There is no “right for time off” for women to go to medical appointments for the menopause, but it is good practice for employers to allow employees to attend such appointments, this time off can be unpaid or paid depending on an employee’s terms and conditions of employment.
Many employees experiencing the menopause will not tell their employers this is the issue, some will have time of work due to symptoms, but they may not disclose the real reason for their absence. This can be because they:
- Feel its private and personal and they may be embarrassed
- They do not know their manager well enough
- Their manager is male or younger than them and they feel he may be unsympathetic
- They do not trust that it will be kept confidential
- Their problems and health issues will not be taken seriously
- They could be deemed incapable of doing their job
- Chances of promotion may be affected
How employers can help employees experiencing menopause
Employers should always aim to promote and drive for a diverse and inclusive workplace, to help achieve this can they should encourage an environment that supports female employees who are experiencing the menopause. The cost to employers to recruit employees when someone leaves can be extremely high.

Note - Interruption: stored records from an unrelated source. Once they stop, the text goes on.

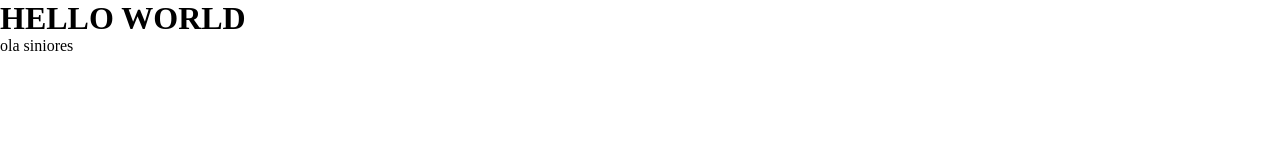
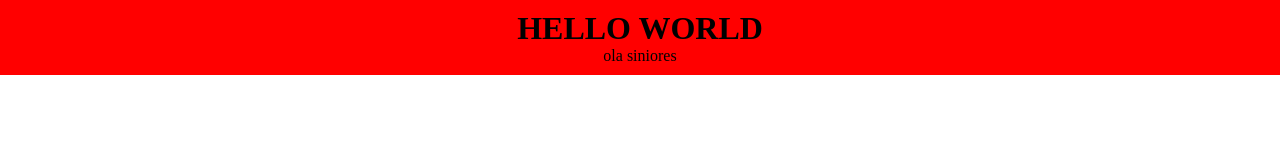
Before and after one commit to BekaAkhvlediani05/test2, a plain HTML site: page index.html in a window 1280 px wide. Drawn offline with Linux system fonts and the light colour scheme.

Commit message:
changed margin and padding size, changed background color of div named Main to red

```diff
--- a/style.css
+++ b/style.css
@@ -2,3 +2,11 @@
   margin: 0;
   padding: 0;
 }
+
+.main {
+  padding-top: 10px;
+  padding-bottom: 10px;
+  background-color: red;
+  text-align: center;
+  justify-content: center;
+}
```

Line managers do not have to be trained to be experts on the menopause or dealing with employees who are experiencing it; they just need to be aware and know how they can help, or what kind of support an employee may need. Managers need to know the basics and how it can affect their female employees.
Employers need to look at implementing a policy and train all leaders on the policy, this will help them to be able to have a conversation with their employees on the topic; know and understand how menopause can affect their employees; what support they may need and understand the law that menopause comes under.
By having a policy in place and knowing that managers have been trained to understand the affects; female employees can have the confidence to discuss their situation at work. Alternatively an employer could appoint a person that employees could go and talk to in confidence, this would usually be a member of the HR department, an Occupational Health nurse or a trade union representative.
Other ways employers can support are:
Making sure health and safety checks are adequate
Employers need to ensure that they minimise or reduce where possible any workplace H&S risks for their employees through ensuring any menopausal symptoms are not increased by the workplace and making changes to assist employees with any symptoms while they are carrying out their job.
Manage sickness levels or job performance
Manage an employee’s sickness absence from work due to menopause symptoms in an appropriate manner, because it is a long-term health change. It is reasonable to make any adjustments required to help the employee. Any absence relating to the menopause should be recorded on an employees file separately so they can be easily referred to and taken out of an employee’s overall attendance record.
The two areas of law that may relate to menopause are:
- The Equality Act 2010 which protects employees against discrimination, on the grounds of sex, disability and age.
- The Health and Safety at Work Act 1974 which says where reasonably possible an employer must ensure health, safety and welfare at work.
There has already been a couple of employment tribunals that have been in favour of the employee in menopause related cases, this was because the menopause can be covered under the Equality Act 2010 under sex, age or disability.
As an employer you should not want any issues with an employee to get as far as a tribunal, so by taking steps early on to support employees the risk can be minimised.
Copyright Clover HR